┌──
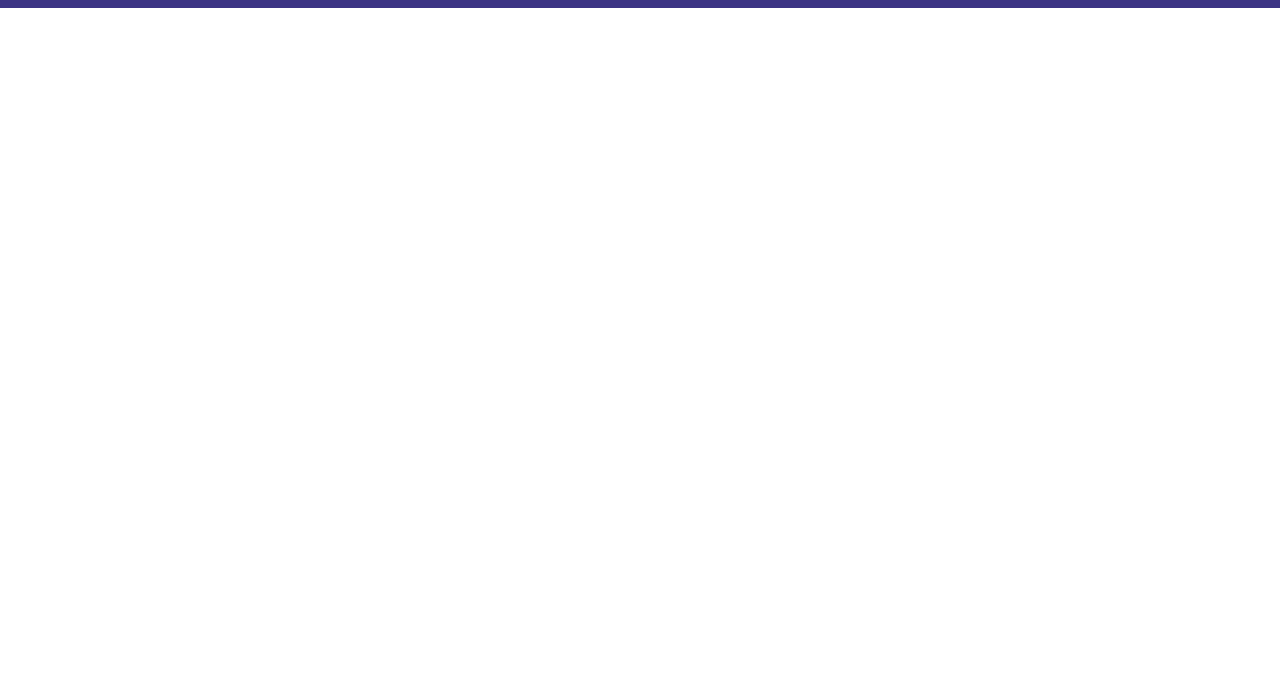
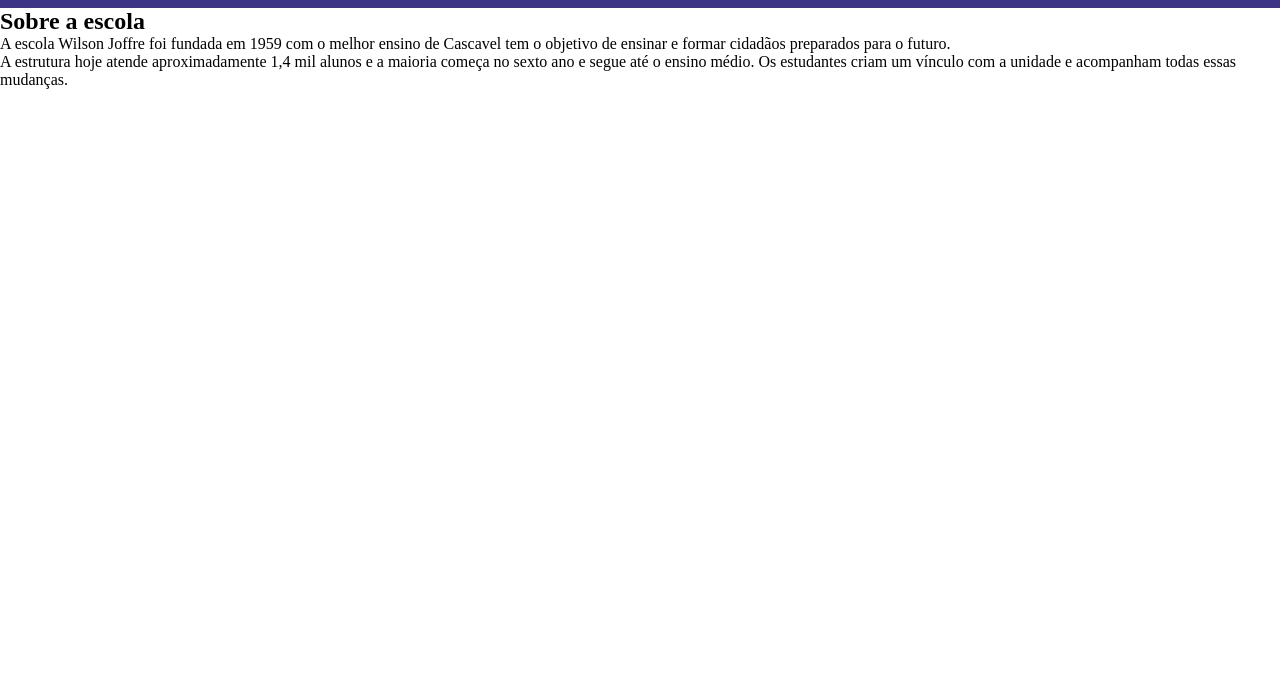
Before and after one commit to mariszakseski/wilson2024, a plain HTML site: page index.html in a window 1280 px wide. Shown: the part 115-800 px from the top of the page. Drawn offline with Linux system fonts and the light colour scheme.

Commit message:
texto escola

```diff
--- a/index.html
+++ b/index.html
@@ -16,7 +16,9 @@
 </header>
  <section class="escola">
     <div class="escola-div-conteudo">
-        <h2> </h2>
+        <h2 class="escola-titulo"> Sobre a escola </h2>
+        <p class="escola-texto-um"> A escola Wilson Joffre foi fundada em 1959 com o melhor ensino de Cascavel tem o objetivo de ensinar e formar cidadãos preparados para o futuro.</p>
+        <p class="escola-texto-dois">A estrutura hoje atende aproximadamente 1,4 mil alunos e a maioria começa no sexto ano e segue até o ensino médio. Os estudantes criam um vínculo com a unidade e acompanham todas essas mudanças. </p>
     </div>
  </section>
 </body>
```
└──
┌──
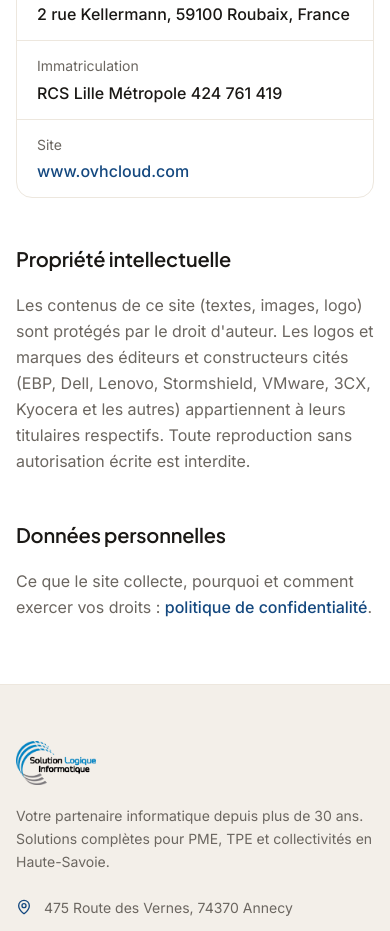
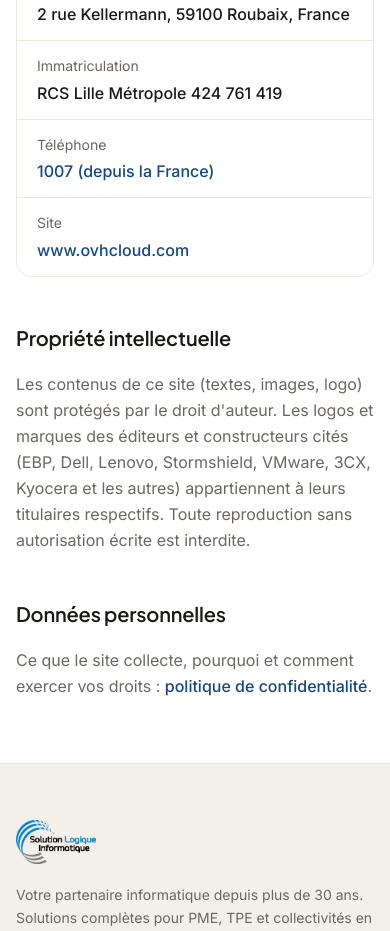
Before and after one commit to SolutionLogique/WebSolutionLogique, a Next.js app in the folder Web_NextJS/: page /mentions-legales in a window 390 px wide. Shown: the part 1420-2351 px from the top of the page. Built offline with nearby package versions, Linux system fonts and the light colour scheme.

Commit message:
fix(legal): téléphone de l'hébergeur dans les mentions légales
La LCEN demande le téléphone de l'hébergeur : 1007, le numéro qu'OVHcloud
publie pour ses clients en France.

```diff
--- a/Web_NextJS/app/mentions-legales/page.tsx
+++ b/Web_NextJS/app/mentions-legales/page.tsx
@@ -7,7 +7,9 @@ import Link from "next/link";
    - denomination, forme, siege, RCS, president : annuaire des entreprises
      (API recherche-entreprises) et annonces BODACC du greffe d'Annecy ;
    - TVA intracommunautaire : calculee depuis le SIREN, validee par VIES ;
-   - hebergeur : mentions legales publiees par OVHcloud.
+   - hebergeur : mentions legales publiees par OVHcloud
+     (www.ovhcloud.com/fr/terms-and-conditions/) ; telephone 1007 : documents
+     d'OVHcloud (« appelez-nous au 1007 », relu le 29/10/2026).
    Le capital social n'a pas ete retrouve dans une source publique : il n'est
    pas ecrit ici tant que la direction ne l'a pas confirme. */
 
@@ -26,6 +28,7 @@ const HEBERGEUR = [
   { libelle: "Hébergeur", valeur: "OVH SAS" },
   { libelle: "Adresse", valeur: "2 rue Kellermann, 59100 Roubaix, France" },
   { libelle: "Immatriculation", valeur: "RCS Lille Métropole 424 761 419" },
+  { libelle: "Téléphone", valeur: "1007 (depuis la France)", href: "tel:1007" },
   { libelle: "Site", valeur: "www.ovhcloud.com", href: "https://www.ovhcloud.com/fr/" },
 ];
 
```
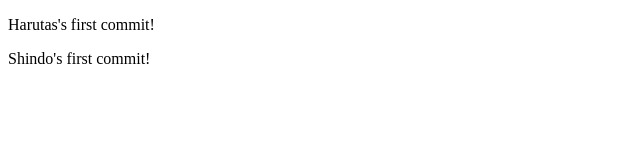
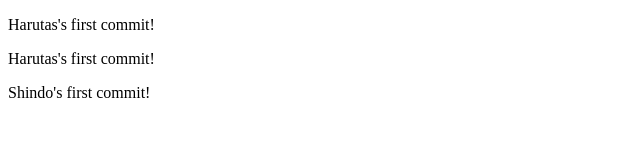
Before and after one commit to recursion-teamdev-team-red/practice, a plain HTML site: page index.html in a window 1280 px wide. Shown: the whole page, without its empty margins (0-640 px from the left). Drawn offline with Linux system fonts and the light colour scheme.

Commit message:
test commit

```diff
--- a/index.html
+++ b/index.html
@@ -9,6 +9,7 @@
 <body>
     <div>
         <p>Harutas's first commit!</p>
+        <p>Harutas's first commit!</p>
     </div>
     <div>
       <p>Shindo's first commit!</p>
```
└──
┌──
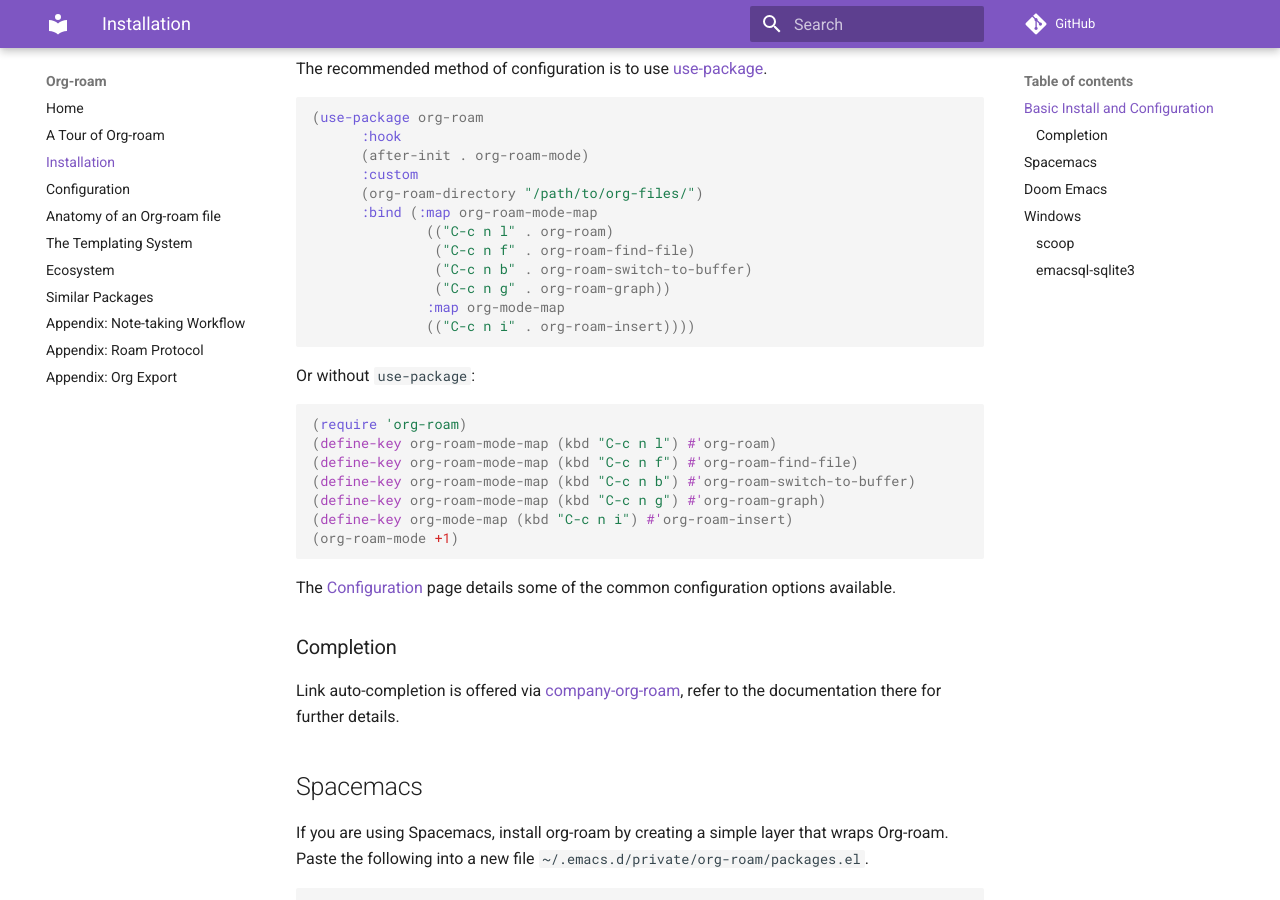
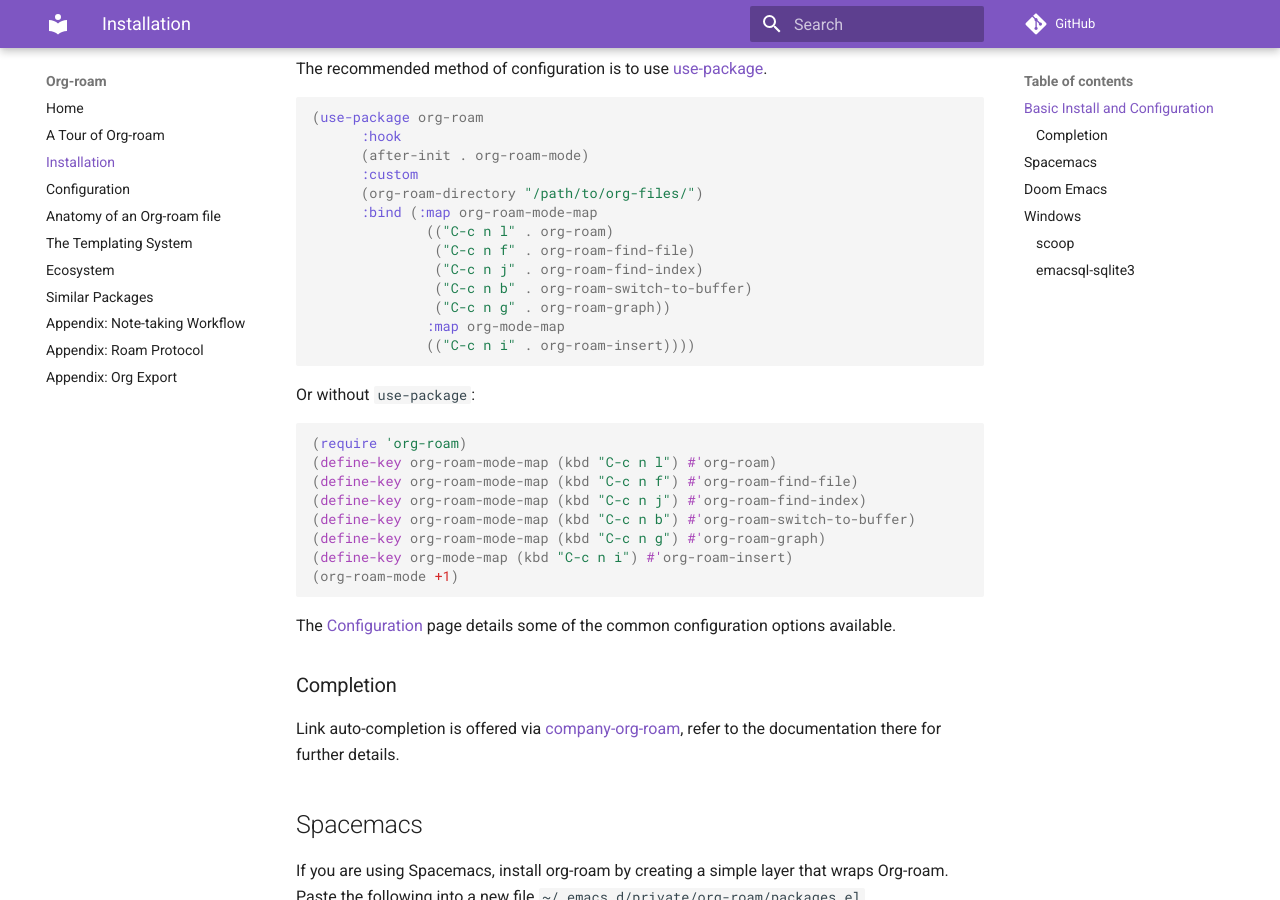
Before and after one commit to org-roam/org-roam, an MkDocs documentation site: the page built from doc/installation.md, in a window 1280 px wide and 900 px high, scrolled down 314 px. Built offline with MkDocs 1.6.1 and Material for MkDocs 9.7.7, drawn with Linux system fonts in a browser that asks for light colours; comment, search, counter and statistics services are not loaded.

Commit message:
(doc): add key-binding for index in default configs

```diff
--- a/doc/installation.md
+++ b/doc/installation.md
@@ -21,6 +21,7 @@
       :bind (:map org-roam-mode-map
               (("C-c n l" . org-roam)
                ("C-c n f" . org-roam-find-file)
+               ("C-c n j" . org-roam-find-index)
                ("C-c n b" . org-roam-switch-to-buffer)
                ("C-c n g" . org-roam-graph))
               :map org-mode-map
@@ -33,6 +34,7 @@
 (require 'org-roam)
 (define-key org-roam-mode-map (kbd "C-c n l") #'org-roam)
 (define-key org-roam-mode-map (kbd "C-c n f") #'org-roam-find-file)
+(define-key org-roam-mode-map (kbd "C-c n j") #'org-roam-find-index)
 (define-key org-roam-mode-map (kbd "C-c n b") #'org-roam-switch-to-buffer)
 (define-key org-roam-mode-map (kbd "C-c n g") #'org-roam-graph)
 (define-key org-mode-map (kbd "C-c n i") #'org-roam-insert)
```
└──
» **Your instructions**:
Where a line in the listing above contains "mode", copy that line.

» **Output for this task**:
       :bind (:map org-roam-mode-map
               :map org-mode-map
 (define-key org-roam-mode-map (kbd "C-c n l") #'org-roam)
 (define-key org-roam-mode-map (kbd "C-c n f") #'org-roam-find-file)
+(define-key org-roam-mode-map (kbd "C-c n j") #'org-roam-find-index)
 (define-key org-roam-mode-map (kbd "C-c n b") #'org-roam-switch-to-buffer)
 (define-key org-roam-mode-map (kbd "C-c n g") #'org-roam-graph)
 (define-key org-mode-map (kbd "C-c n i") #'org-roam-insert)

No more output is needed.